Attribution error for a $1,700 set of three sconces assigned to Andre Arbus

On June 2017, French auction house ADER sold a set of three wall lamps, but failed to provide the name of the artist. He even assigned the set to the wrong Artist... We fixed this!

 

At DOCANTIC, we investigate the proper identification of 20th Century furniture, and provide accurate documentation. Here’s an example from our case files!

 

ADER NORDMANN got pulled over by the DOCANTIC PATROL for Identity theft violation: wrong artist!

 

On June 2nd, 2017, one popular auction house in France, ADER, with its Columbo of expert, Emmanuel Eyraud, has sold a set of three wrought iron sconces estimated around $1,800 at auction. According to their records, and eyewitness accounts, they gave no information about the artist’s identity except for "1940 artwork in the maneer of Andre ARBUS, Arrows...".

Missing person alert! (Exhibit #1).

Exhibit #1

The DOCANTIC PATROL’s investigators went for a ride to their headquarters, and started digging through their records room to search & rescue the missing artist. A couple of minutes later, after following a trail of clues they found that a copy of the February 1951 “La Maison Française” held the answer!

The evidence below shows the mugshots of the cover and the page in which the non-attributed wall lamps in question have been captured (Exhibit #2).

The DOCANTIC PATROL’s investigative team identified, without a shadow of doubt, the original artist of the sconces named Jacques Tournus!

 

 

Exhibit #2

 

Some auctioneers deliberately do not assign an artist’s name to a work of art if the artist is relatively unknown. Numerous auction price databases are open to the public and allow anyone to find the market value of an artist.
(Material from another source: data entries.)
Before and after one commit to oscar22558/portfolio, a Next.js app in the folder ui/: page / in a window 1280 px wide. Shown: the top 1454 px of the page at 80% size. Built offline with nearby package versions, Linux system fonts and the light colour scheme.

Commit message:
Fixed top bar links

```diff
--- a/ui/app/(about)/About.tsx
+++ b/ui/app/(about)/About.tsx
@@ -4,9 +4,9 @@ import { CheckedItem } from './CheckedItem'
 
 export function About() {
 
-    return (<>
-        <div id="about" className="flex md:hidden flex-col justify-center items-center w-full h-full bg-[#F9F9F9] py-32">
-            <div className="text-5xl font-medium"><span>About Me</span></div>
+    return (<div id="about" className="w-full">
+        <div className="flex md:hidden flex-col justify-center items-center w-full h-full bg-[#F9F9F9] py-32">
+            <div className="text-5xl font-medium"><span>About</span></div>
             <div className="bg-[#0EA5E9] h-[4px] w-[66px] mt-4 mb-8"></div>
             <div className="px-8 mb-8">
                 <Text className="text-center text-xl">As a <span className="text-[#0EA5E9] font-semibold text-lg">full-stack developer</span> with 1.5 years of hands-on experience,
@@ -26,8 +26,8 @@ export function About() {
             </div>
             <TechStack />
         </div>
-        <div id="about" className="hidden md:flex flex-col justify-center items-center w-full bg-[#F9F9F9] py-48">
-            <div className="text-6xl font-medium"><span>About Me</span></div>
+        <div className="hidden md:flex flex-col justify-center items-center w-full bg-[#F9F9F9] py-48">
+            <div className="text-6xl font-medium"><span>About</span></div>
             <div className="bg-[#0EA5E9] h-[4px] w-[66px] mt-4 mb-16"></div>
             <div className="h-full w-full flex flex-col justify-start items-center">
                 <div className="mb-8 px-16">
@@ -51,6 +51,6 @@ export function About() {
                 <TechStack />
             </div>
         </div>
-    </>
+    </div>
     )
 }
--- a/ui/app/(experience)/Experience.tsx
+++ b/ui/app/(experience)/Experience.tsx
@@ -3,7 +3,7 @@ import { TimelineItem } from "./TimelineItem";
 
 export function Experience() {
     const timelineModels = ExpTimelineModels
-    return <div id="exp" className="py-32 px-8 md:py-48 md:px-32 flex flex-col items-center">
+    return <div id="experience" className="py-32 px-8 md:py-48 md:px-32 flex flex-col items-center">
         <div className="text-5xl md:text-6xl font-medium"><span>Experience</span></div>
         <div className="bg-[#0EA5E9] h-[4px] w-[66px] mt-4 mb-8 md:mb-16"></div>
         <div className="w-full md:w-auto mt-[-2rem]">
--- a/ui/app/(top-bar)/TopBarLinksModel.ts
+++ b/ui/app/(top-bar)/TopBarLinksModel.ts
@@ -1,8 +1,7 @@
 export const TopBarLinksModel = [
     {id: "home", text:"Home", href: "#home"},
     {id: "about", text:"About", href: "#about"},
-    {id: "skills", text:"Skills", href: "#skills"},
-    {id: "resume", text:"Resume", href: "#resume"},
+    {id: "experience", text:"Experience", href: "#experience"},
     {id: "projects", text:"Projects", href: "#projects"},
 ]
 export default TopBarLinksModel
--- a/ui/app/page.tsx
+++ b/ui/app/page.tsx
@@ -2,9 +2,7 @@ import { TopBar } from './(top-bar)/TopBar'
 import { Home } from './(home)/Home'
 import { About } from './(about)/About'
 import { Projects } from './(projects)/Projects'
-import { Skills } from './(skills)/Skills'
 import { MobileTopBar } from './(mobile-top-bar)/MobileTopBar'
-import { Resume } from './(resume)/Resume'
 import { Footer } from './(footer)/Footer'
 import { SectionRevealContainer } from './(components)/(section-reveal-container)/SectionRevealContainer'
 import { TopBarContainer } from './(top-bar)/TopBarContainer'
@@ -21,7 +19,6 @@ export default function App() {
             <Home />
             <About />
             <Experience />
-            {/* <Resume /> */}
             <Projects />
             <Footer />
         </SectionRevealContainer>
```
By correctly attributing the work to a low-value-artist, the auction house sets a de facto bidding limit. On the other hand, by intentionally keeping their name off the record, the expert maximizes the chance someone might over bid, because they incorrectly believe the piece was made by a well-known designer. Scam.

In this specific example, Jacques Tounrus is considered a 20th Century furniture market outsider. He gets less than 2K results in a Google Search (for comparison, “Jacques Adnet” gets 100 times more) and only 6 auction results on Artprice.com (“Jacques Adnet” gets 2,700 auction results, his fingerprints are all over the place!)…

However, according to our virtuose, our expertise ace, the sconces have been made in the 1940's... OUPS Manu!! these sconces are not from the 1940's but from the 1950's. Undeniably, "Emmanuel" is a very popular first name in France this year...but it seems that they all have issues with numbers, don't they?... Age does not seem to be their priority...

Assigning these sconces to Andre Arbus based on "arrow" shape only, sems to be an easy way to vet, right? Through this very interesting and theoretical reasoning, Andre Arbus would have manufactured a lot...(Exhibit #3).

Exhibit #3

 

Joking apart, this error is not a big deal, but you should go visit public librairies to be up to code, dear Manu!!...

 

DOCANTIC patrols the market to make sure that 20th Century furniture and works of art receive proper attribution and accurate documentation, so that collectors may sell and/or purchase works at the correct price. To protect and to serve the art community, that's our job!.

How do we classify our files? Find out here.

 

Book ’em! The auction house or the art dealer provided little or no corroborating evidence in the form of documentation for this item.

 

Time Off!  The expert made a significant mistake on this item. His attributed period came in way off. No early parole!

 

Missing persons alert! The auction house or the art dealer failed to uncover and identify the artist for this item.

 

Identity theft! They’re guilty of the worst crime of all: mislabeling the artist with another alias. And Picasso painted the Mona Lisa, right?!

 

 

 

The Fact Sheet on DOCANTIC PATROL

 

The obsessive, nitpicky and no-holds-barred investigative team at DOCANTIC maintains an unparalleled database of original documentation for 20th Century, Art Nouveau, and Art Deco & Design furniture and works of art.

At DOCANTIC we believe that designers deserve proper identification for each work they have created, and that any art lover should confidently pay the right price for his or her purchase. We see the art world filled with both talented artists and con artist and, therefore, also riddled with innumerable attribution errors and outrageous pricing mistakes. By supplying authentic period photographs, DOCANTIC catches and apprehends the undervaluation (or overvaluation) of furniture and works of art. That’s our mission. We stop errors dead in their tracks. We serve and protect 20th Century furniture’s reputation.

Headquartered in Los Angeles, DOCANTIC sets the bar for the identification of 20th Century furniture, and shares with every art lover the information that has been kept under wraps by a handful of experts for far too long!